Record excerpts:
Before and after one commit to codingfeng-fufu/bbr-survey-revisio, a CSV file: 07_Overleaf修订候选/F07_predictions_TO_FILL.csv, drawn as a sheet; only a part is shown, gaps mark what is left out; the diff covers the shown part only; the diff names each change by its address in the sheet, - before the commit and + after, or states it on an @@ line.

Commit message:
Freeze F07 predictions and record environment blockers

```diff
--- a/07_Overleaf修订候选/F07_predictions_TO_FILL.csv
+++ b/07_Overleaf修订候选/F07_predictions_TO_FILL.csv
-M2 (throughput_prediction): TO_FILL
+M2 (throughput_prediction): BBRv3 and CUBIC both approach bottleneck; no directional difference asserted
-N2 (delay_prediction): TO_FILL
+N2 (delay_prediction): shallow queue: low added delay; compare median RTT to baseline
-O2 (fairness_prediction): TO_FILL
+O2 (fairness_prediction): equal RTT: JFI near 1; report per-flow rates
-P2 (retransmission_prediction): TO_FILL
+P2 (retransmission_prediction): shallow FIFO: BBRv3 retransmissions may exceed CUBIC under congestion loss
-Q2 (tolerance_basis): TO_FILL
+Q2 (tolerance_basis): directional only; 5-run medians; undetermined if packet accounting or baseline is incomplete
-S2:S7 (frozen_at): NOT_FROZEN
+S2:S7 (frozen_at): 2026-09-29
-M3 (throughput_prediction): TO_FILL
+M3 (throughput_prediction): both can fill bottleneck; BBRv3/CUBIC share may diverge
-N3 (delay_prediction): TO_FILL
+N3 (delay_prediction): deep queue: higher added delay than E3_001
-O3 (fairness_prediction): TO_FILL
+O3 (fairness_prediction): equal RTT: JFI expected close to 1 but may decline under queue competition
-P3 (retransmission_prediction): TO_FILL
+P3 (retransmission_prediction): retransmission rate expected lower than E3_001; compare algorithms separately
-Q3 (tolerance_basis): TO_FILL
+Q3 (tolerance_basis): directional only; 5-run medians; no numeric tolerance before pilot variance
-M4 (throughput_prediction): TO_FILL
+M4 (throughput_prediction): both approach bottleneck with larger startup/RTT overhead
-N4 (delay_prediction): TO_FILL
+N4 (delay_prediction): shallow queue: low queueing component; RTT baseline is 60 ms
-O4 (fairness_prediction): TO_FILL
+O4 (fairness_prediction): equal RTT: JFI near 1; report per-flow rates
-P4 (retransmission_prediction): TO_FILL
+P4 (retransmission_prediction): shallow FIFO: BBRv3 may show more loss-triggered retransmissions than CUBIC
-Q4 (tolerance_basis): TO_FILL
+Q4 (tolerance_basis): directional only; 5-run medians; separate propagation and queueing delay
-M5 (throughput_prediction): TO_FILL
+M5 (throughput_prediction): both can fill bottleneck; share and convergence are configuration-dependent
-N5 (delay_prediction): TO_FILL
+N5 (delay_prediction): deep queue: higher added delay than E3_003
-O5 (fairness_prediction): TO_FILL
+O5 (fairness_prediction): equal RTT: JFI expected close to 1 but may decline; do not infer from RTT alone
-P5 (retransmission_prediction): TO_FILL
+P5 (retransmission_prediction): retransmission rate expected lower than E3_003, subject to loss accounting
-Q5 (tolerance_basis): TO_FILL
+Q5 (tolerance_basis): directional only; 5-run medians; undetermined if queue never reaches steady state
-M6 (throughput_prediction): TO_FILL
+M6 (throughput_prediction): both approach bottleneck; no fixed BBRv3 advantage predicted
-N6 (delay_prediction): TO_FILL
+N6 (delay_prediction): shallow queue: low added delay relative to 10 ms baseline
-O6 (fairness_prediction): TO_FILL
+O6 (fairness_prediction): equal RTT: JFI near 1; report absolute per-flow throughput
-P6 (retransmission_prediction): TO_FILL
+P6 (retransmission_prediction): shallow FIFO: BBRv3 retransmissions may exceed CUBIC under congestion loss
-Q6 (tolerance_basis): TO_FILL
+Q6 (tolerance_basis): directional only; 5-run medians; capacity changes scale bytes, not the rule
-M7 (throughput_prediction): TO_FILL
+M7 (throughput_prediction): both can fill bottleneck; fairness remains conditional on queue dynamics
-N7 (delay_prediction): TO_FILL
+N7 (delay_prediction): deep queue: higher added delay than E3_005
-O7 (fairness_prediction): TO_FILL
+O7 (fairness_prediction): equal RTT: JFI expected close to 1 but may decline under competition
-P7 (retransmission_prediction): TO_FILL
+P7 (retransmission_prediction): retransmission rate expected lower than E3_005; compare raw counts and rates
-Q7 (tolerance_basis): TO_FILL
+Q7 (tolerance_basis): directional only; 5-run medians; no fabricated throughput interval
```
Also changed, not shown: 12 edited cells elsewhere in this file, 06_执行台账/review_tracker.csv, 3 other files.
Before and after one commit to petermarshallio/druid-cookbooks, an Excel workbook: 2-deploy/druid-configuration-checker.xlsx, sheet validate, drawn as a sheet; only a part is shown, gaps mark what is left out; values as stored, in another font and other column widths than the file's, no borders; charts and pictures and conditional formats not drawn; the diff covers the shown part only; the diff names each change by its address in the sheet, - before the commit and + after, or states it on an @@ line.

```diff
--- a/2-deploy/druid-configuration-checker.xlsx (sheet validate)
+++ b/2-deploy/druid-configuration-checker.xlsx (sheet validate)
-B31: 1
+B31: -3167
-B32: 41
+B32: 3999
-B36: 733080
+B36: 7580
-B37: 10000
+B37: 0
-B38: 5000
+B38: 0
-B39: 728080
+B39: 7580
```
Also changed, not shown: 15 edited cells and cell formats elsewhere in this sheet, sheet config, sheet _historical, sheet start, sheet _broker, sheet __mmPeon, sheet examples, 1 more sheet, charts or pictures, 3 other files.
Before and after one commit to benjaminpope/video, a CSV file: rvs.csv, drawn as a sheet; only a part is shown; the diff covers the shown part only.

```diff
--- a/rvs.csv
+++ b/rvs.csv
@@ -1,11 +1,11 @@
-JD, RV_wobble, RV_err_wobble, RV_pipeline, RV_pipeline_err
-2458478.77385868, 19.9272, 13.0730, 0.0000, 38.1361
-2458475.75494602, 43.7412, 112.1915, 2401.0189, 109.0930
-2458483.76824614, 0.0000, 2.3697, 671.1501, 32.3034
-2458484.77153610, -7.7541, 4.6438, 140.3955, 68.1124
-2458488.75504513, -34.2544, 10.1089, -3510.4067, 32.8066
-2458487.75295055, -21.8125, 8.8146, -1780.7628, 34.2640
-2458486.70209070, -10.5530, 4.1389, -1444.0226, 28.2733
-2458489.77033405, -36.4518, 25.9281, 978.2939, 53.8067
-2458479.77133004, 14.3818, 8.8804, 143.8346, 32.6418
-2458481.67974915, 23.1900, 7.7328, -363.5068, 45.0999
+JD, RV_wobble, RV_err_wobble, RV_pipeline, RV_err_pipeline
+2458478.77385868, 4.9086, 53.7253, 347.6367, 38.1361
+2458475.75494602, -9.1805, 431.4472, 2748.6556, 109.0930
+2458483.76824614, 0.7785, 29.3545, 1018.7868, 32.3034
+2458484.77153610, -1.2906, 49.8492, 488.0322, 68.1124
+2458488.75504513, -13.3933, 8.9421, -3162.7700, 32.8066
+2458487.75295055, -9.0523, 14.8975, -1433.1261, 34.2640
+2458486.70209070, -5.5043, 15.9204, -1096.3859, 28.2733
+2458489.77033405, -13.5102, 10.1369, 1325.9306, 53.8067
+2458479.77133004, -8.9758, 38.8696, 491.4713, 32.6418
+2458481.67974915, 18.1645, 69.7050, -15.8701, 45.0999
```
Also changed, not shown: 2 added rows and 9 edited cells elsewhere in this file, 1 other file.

What is needed: Type out the records above again, exactly the same.

Output below:
Before and after one commit to codingfeng-fufu/bbr-survey-revisio, a CSV file: 07_Overleaf修订候选/F07_predictions_TO_FILL.csv, drawn as a sheet; only a part is shown, gaps mark what is left out; the diff covers the shown part only; the diff names each change by its address in the sheet, - before the commit and + after, or states it on an @@ line.

Commit message:
Freeze F07 predictions and record environment blockers

```diff
--- a/07_Overleaf修订候选/F07_predictions_TO_FILL.csv
+++ b/07_Overleaf修订候选/F07_predictions_TO_FILL.csv
-M2 (throughput_prediction): TO_FILL
+M2 (throughput_prediction): BBRv3 and CUBIC both approach bottleneck; no directional difference asserted
-N2 (delay_prediction): TO_FILL
+N2 (delay_prediction): shallow queue: low added delay; compare median RTT to baseline
-O2 (fairness_prediction): TO_FILL
+O2 (fairness_prediction): equal RTT: JFI near 1; report per-flow rates
-P2 (retransmission_prediction): TO_FILL
+P2 (retransmission_prediction): shallow FIFO: BBRv3 retransmissions may exceed CUBIC under congestion loss
-Q2 (tolerance_basis): TO_FILL
+Q2 (tolerance_basis): directional only; 5-run medians; undetermined if packet accounting or baseline is incomplete
-S2:S7 (frozen_at): NOT_FROZEN
+S2:S7 (frozen_at): 2026-09-29
-M3 (throughput_prediction): TO_FILL
+M3 (throughput_prediction): both can fill bottleneck; BBRv3/CUBIC share may diverge
-N3 (delay_prediction): TO_FILL
+N3 (delay_prediction): deep queue: higher added delay than E3_001
-O3 (fairness_prediction): TO_FILL
+O3 (fairness_prediction): equal RTT: JFI expected close to 1 but may decline under queue competition
-P3 (retransmission_prediction): TO_FILL
+P3 (retransmission_prediction): retransmission rate expected lower than E3_001; compare algorithms separately
-Q3 (tolerance_basis): TO_FILL
+Q3 (tolerance_basis): directional only; 5-run medians; no numeric tolerance before pilot variance
-M4 (throughput_prediction): TO_FILL
+M4 (throughput_prediction): both approach bottleneck with larger startup/RTT overhead
-N4 (delay_prediction): TO_FILL
+N4 (delay_prediction): shallow queue: low queueing component; RTT baseline is 60 ms
-O4 (fairness_prediction): TO_FILL
+O4 (fairness_prediction): equal RTT: JFI near 1; report per-flow rates
-P4 (retransmission_prediction): TO_FILL
+P4 (retransmission_prediction): shallow FIFO: BBRv3 may show more loss-triggered retransmissions than CUBIC
-Q4 (tolerance_basis): TO_FILL
+Q4 (tolerance_basis): directional only; 5-run medians; separate propagation and queueing delay
-M5 (throughput_prediction): TO_FILL
+M5 (throughput_prediction): both can fill bottleneck; share and convergence are configuration-dependent
-N5 (delay_prediction): TO_FILL
+N5 (delay_prediction): deep queue: higher added delay than E3_003
-O5 (fairness_prediction): TO_FILL
+O5 (fairness_prediction): equal RTT: JFI expected close to 1 but may decline; do not infer from RTT alone
-P5 (retransmission_prediction): TO_FILL
+P5 (retransmission_prediction): retransmission rate expected lower than E3_003, subject to loss accounting
-Q5 (tolerance_basis): TO_FILL
+Q5 (tolerance_basis): directional only; 5-run medians; undetermined if queue never reaches steady state
-M6 (throughput_prediction): TO_FILL
+M6 (throughput_prediction): both approach bottleneck; no fixed BBRv3 advantage predicted
-N6 (delay_prediction): TO_FILL
+N6 (delay_prediction): shallow queue: low added delay relative to 10 ms baseline
-O6 (fairness_prediction): TO_FILL
+O6 (fairness_prediction): equal RTT: JFI near 1; report absolute per-flow throughput
-P6 (retransmission_prediction): TO_FILL
+P6 (retransmission_prediction): shallow FIFO: BBRv3 retransmissions may exceed CUBIC under congestion loss
-Q6 (tolerance_basis): TO_FILL
+Q6 (tolerance_basis): directional only; 5-run medians; capacity changes scale bytes, not the rule
-M7 (throughput_prediction): TO_FILL
+M7 (throughput_prediction): both can fill bottleneck; fairness remains conditional on queue dynamics
-N7 (delay_prediction): TO_FILL
+N7 (delay_prediction): deep queue: higher added delay than E3_005
-O7 (fairness_prediction): TO_FILL
+O7 (fairness_prediction): equal RTT: JFI expected close to 1 but may decline under competition
-P7 (retransmission_prediction): TO_FILL
+P7 (retransmission_prediction): retransmission rate expected lower than E3_005; compare raw counts and rates
-Q7 (tolerance_basis): TO_FILL
+Q7 (tolerance_basis): directional only; 5-run medians; no fabricated throughput interval
```
Also changed, not shown: 12 edited cells elsewhere in this file, 06_执行台账/review_tracker.csv, 3 other files.
Before and after one commit to petermarshallio/druid-cookbooks, an Excel workbook: 2-deploy/druid-configuration-checker.xlsx, sheet validate, drawn as a sheet; only a part is shown, gaps mark what is left out; values as stored, in another font and other column widths than the file's, no borders; charts and pictures and conditional formats not drawn; the diff covers the shown part only; the diff names each change by its address in the sheet, - before the commit and + after, or states it on an @@ line.

```diff
--- a/2-deploy/druid-configuration-checker.xlsx (sheet validate)
+++ b/2-deploy/druid-configuration-checker.xlsx (sheet validate)
-B31: 1
+B31: -3167
-B32: 41
+B32: 3999
-B36: 733080
+B36: 7580
-B37: 10000
+B37: 0
-B38: 5000
+B38: 0
-B39: 728080
+B39: 7580
```
Also changed, not shown: 15 edited cells and cell formats elsewhere in this sheet, sheet config, sheet _historical, sheet start, sheet _broker, sheet __mmPeon, sheet examples, 1 more sheet, charts or pictures, 3 other files.
Before and after one commit to benjaminpope/video, a CSV file: rvs.csv, drawn as a sheet; only a part is shown; the diff covers the shown part only.

```diff
--- a/rvs.csv
+++ b/rvs.csv
@@ -1,11 +1,11 @@
-JD, RV_wobble, RV_err_wobble, RV_pipeline, RV_pipeline_err
-2458478.77385868, 19.9272, 13.0730, 0.0000, 38.1361
-2458475.75494602, 43.7412, 112.1915, 2401.0189, 109.0930
-2458483.76824614, 0.0000, 2.3697, 671.1501, 32.3034
-2458484.77153610, -7.7541, 4.6438, 140.3955, 68.1124
-2458488.75504513, -34.2544, 10.1089, -3510.4067, 32.8066
-2458487.75295055, -21.8125, 8.8146, -1780.7628, 34.2640
-2458486.70209070, -10.5530, 4.1389, -1444.0226, 28.2733
-2458489.77033405, -36.4518, 25.9281, 978.2939, 53.8067
-2458479.77133004, 14.3818, 8.8804, 143.8346, 32.6418
-2458481.67974915, 23.1900, 7.7328, -363.5068, 45.0999
+JD, RV_wobble, RV_err_wobble, RV_pipeline, RV_err_pipeline
+2458478.77385868, 4.9086, 53.7253, 347.6367, 38.1361
+2458475.75494602, -9.1805, 431.4472, 2748.6556, 109.0930
+2458483.76824614, 0.7785, 29.3545, 1018.7868, 32.3034
+2458484.77153610, -1.2906, 49.8492, 488.0322, 68.1124
+2458488.75504513, -13.3933, 8.9421, -3162.7700, 32.8066
+2458487.75295055, -9.0523, 14.8975, -1433.1261, 34.2640
+2458486.70209070, -5.5043, 15.9204, -1096.3859, 28.2733
+2458489.77033405, -13.5102, 10.1369, 1325.9306, 53.8067
+2458479.77133004, -8.9758, 38.8696, 491.4713, 32.6418
+2458481.67974915, 18.1645, 69.7050, -15.8701, 45.0999
```
Also changed, not shown: 2 added rows and 9 edited cells elsewhere in this file, 1 other file.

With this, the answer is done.